César Chávez and Dolores Huerta led the United Farm Workers Union in the 1960s through early 80s. In 1978, Chávez wrote a letter to a Catholic magazine explaining nonviolent protest principles on the tenth anniversary of Martin Luther King’s assassination. Links to multimedia clips and NPR stories explore Chávez and the struggle. A link is provided to six different opinions by accessing The New York Times series Room for Debate regarding contemporary farm labor practices. This will provide the students an opportunity to use their synthesis skills as they engaged in Socratic Seminar.
In this resource there is a unique detailed rubric that can be used to score Socratic Seminars in a way that encourages organic fluid discussions. In the guide there is a step by step explanation on how to conduct a fish-bowl discussion with the rubric. There is a link to the College Board’s AP Central site where the 2015 AP English Language Question #2 is a perfect fit to use when assessing this unit. Links to the rubric, the speech, the prompt, and student samples can be found here. Expert analysis in the Student Q/A section for the prompt and its intentions is also provided. There are sample graphic organizers designed to get students to understand the writer’s purpose and how rhetorical strategies connect to purpose in argument. Complete Common Core standards included.

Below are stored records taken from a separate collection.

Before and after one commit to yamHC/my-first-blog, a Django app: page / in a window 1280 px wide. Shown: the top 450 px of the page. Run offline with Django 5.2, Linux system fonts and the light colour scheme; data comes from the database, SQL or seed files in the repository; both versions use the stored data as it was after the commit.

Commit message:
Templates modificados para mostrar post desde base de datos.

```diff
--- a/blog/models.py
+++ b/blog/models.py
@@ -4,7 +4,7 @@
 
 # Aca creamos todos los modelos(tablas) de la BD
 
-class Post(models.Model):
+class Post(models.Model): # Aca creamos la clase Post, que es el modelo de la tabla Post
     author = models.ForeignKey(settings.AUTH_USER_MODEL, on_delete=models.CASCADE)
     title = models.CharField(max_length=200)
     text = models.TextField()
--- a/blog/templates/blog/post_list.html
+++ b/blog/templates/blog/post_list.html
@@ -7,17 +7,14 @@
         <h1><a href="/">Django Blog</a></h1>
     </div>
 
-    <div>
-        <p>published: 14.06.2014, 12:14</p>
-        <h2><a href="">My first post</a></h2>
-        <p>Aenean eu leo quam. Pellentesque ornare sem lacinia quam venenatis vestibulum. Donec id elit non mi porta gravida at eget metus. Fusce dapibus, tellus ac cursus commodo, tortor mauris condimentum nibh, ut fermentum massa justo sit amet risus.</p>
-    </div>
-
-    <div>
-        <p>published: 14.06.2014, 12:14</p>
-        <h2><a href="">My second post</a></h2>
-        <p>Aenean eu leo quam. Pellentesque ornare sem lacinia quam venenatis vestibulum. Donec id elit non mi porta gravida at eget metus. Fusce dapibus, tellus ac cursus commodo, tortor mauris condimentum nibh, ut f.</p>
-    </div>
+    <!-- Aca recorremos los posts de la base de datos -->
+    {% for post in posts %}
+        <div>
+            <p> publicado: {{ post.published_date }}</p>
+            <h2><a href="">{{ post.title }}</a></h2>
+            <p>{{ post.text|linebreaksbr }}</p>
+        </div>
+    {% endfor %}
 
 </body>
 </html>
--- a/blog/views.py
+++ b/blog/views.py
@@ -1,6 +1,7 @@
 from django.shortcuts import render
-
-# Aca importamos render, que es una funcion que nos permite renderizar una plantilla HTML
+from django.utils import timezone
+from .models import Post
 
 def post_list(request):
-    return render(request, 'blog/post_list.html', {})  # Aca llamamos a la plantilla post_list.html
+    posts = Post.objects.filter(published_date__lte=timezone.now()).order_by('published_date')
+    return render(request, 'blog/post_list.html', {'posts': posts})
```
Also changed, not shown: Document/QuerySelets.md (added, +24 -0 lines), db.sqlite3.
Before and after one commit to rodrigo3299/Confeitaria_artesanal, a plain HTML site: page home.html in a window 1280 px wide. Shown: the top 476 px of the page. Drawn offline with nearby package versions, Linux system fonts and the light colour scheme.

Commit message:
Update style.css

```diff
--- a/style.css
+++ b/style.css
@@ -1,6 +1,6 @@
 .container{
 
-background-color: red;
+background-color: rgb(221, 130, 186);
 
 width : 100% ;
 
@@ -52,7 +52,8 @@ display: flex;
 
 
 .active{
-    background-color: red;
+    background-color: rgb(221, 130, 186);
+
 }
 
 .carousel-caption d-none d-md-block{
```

Key words: AP English Language, speech and debate, César Chávez, immigration, social justice, argument, Socratic Seminar, synthesis, nonviolent protest, American Literature, Common Core,